DATA FOR REVIEW>

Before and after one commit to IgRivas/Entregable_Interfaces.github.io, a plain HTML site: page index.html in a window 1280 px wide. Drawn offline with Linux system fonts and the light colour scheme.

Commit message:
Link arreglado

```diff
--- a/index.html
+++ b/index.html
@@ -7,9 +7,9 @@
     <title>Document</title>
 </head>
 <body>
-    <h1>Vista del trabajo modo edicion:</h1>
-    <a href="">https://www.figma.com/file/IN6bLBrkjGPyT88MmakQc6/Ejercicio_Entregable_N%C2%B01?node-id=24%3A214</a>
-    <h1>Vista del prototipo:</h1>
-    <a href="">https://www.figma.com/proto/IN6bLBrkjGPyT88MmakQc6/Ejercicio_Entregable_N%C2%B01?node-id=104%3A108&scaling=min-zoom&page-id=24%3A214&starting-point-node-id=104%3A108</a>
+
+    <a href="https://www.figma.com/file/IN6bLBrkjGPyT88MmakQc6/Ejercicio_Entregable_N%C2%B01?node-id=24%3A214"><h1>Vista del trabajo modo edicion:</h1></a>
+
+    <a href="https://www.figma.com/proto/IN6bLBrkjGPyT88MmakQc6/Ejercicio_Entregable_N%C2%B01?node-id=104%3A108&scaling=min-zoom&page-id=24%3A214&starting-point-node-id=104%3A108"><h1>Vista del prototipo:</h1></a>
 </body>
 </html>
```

TASK STATEMENT>
Pull out every line of the records that includes the string "trabajo".

OUTPUT BELOW>
-    <h1>Vista del trabajo modo edicion:</h1>
+    <a href="https://www.figma.com/file/IN6bLBrkjGPyT88MmakQc6/Ejercicio_Entregable_N%C2%B01?node-id=24%3A214"><h1>Vista del trabajo modo edicion:</h1></a>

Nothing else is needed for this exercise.